What happened

Virgin Galactic Holdings (SPCE -0.57%) came into May with a self-imposed deadline to restart its testing program before month's end. The test happened, and it helped propel the shares 41% higher for the month, according to data provided by S&P Global Market Intelligence.

So what

Virgin Galactic came into the month on a bit of a losing streak. The space tourism start-up is behind schedule, missing its original goal to begin commercial operations last year. And its testing program has faced setbacks that left its timetable uncertain.

The Virgin Unity spacecraft gliding in for a landing.

The Virgin Unity spacecraft. Image source: Virgin Galactic.

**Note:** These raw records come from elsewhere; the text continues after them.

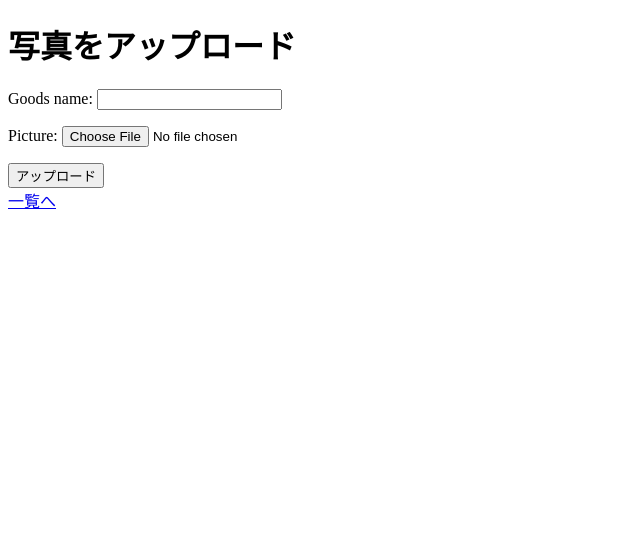
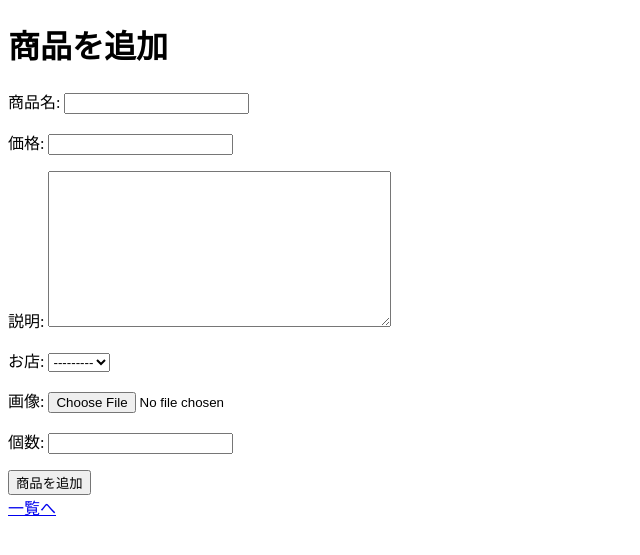
Before and after one commit to kitakawaayano/shopping_app, a Django app: page /upload/ in a window 1280 px wide. Shown: the top 555 px of the page, without its empty margins (0-640 px from the left). Run offline with Django 5.2, Linux system fonts and the light colour scheme; data that the repository does not hold is empty.

Commit message:
商品を追加できるようにする

```diff
--- a/shoppings/forms.py
+++ b/shoppings/forms.py
@@ -1,7 +1,16 @@
 from django import forms
 from .models import Goods
 
-class PictureForm(forms.ModelForm):
+
+class GoodsForm(forms.ModelForm):
     class Meta:
         model = Goods
-        fields = ["goods_name", "picture"]
+        fields = ["goods_name", "price", "description", "shops_id", "picture", "number"]
+        labels = {
+            "goods_name":"商品名",
+            "price":"価格",
+            "description":"説明",
+            "shops_id":"お店",
+            "picture":"画像",
+            "number":"個数",
+        }
--- a/shoppings/models.py
+++ b/shoppings/models.py
@@ -5,6 +5,9 @@ from django.db import models
 class Shops(models.Model):
     shops_id = models.AutoField(primary_key=True)
     shop_name = models.CharField(max_length=100)
+
+    def __str__(self):
+        return self.shop_name or f"Goods {self.shop_name}"
 
 class Goods(models.Model):
     goods_id = models.AutoField(primary_key=True)
@@ -24,9 +27,14 @@ class Accounts(models.Model):
     point = models.IntegerField()
     admin = models.BooleanField(default=False)
 
+    def __str__(self):
+        return self.account_name or f"Accounts {self.account_name}"
 
 class Orderhistory(models.Model):
     account_id = models.ForeignKey(Accounts, on_delete=models.CASCADE)
     goods_id = models.ForeignKey(Goods, on_delete=models.SET_NULL, null=True, blank=True)
     goods_number = models.IntegerField()
     current_true = models.BooleanField(default=True)
+
+    def __str__(self):
+        return self.account_id or f"Goods {self.account_id}"
--- a/shoppings/urls.py
+++ b/shoppings/urls.py
@@ -1,5 +1,5 @@
 from django.urls import path
-from .views import shopping, detail, picture_upload
+from .views import shopping, detail, picture_upload, create
 from shoppings import views
 from django.conf import settings
 from django.conf.urls.static import static
@@ -11,6 +11,6 @@ urlpatterns = [
     path('detail/', detail, name='detail'),
     path('', RedirectView.as_view(url='/shop/')),
     path('upload/', picture_upload, name='picture_upload'),
-    # path('create/', create, name='create'),
+    path('create/', create, name='create'),
 
 ]
--- a/shoppings/views.py
+++ b/shoppings/views.py
@@ -1,7 +1,7 @@
 from django.shortcuts import render, redirect
 from django.views import generic, View
 from .models import Shops, Goods, Accounts, Orderhistory
-from .forms import PictureForm
+from .forms import GoodsForm
 from django.urls import reverse_lazy
 from django.views.generic import CreateView
 
@@ -33,8 +33,8 @@ class DetailView(View):
 
 
 class PictureUploadView(View):
-    template_name = 'shopping/picture.html'
-    form_class = PictureForm
+    template_name = 'shopping/add_goods.html'
+    form_class = GoodsForm
 
     def get(self, request):
         form = self.form_class()
@@ -44,11 +44,15 @@ class PictureUploadView(View):
         form = self.form_class(request.POST, request.FILES)
         if form.is_valid():
             form.save()
-            return redirect('detail')
+            return redirect('./../shop/')
         return render(request, self.template_name, {'form': form})
 
+class CreateView(generic.CreateView):
+    model = Goods
+    template_name = 'shopping/add.html'
+    fields = ['goods_name', 'price', 'description', 'shops_id', '']
 
 shopping = IndexView.as_view()
 detail = DetailView.as_view()
 picture_upload = PictureUploadView.as_view()
-# create = CreateView.as_view()
+create = CreateView.as_view()
--- a/templates/shopping/picture.html
+++ b/templates/shopping/add_goods.html
@@ -6,11 +6,11 @@
     <title>Document</title>
 </head>
 <body>
-    <h1>写真をアップロード</h1>
+    <h1>商品を追加</h1>
     <form method="post" enctype="multipart/form-data">
         {% csrf_token %}
         {{ form.as_p }}
-        <button type="submit">アップロード</button>
+        <button type="submit">商品を追加</button>
     </form>
     {% comment %} <a href="{% url 'picture_list' %}">一覧へ</a> {% endcomment %}
     <a href="/shop">一覧へ</a>
--- a/templates/shopping/index.html
+++ b/templates/shopping/index.html
@@ -14,6 +14,6 @@
         <img src="./../media/{{ goods.picture }}" width="200"></img>
     {% endfor %}
     <br>
-    <a href="/upload">画像をアップロード</a>
+    <a href="/upload">商品を追加</a>
 </body>
 </html>
```
Also changed, not shown: media/imgs/blue_flower.jpg (added), media/imgs/icoon.jpg (added).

The company earlier this year said it hoped to get back on track in May, though that goal was thrown into doubt early in the month after management warned it was evaluating a new issue that it said could further delay testing. Fortunately, that issue was not as bad as initially feared.

On May 22, Virgin Galactic returned to space with a successful test flight. A number of analyst upgrades followed soon after. The stock took flight along with the company's Unity spacecraft. While up 41% for the month, Virgin Galactic shares actually nearly doubled in value from May 12 through month's end.

Now what

The good news is that Virgin Galactic operations have resumed. The bad news: We still don't know for sure when passenger service might begin. Space is full of complications, and Virgin Galactic still has a lot to prove in the months to come if it is to become the growth stock investors hope for.

But coming into May, there was reason to worry that Virgin Galactic might never get airborne. The testing regime was flailing, and new competition is on the horizon. While Virgin Galactic remains a speculative endeavor, the successful launch reassured investors that the company remains on course. That was enough to get the stock soaring in May.